Ian Morrison, CVRD Area F director, also supports a by-election.

“I believe the fine people of the Cowichan Valley expect basic concepts of democracy to apply equally and fairly across all levels of government in which leaders in our community are elected to office. It is commonly expected when a elected position becomes vacant, for whatever reason, that within a reasonable time a bye-election will be held to fill the vacancy. This is true of elected officials at the federal, provincial, municipal, and I believe, at the school district level as well,” said Morrison.

Morrison adds that he believes that regardless of the reasons behind the current lack of a complete board, a by-election should be called within six months of any vacancy of a board occurring.
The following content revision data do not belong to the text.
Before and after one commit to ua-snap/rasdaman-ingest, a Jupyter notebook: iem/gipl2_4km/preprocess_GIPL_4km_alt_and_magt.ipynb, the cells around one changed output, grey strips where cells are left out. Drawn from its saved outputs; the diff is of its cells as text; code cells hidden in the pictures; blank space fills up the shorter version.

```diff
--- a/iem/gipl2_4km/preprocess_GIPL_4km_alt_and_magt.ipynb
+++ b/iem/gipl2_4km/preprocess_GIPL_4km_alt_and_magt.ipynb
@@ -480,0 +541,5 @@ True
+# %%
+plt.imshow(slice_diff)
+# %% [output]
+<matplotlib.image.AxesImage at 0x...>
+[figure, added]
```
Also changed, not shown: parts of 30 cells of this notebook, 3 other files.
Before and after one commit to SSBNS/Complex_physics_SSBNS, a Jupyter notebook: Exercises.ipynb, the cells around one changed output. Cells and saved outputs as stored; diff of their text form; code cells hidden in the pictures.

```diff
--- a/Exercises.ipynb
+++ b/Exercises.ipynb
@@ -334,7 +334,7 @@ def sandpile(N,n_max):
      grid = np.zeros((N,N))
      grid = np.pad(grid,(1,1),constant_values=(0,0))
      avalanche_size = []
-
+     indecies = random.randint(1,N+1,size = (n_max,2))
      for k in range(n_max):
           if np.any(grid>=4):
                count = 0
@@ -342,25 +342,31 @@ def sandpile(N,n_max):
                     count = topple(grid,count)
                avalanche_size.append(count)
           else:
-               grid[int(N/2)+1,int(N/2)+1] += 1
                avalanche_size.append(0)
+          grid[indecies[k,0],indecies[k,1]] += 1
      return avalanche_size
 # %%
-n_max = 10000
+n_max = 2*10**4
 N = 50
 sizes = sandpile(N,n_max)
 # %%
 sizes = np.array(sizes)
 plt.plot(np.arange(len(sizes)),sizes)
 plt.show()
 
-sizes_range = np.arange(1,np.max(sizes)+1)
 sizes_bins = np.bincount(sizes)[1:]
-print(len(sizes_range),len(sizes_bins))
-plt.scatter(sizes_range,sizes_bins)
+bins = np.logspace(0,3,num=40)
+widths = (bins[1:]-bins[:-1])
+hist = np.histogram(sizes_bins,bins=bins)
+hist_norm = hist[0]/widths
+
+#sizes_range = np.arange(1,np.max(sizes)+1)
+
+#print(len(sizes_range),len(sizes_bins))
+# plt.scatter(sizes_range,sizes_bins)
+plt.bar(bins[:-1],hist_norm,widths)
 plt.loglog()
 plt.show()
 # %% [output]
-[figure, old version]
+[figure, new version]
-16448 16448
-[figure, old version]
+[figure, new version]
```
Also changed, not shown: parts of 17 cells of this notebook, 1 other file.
“If the Provincial Government has their way, the Cowichan Valley will have an unaccountable bureaucrat making decisions that effect our communities, without the people’s ability to judge the merit of those decisions in the next regularly scheduled election in almost two and a half years from today,” said Morrison. “Right or wrong, good or bad, right or left, it should not be another elected official at the Province who decides. The correct solution would be the good and wise voters of the CowichanValley casting their vote in a bye-election.”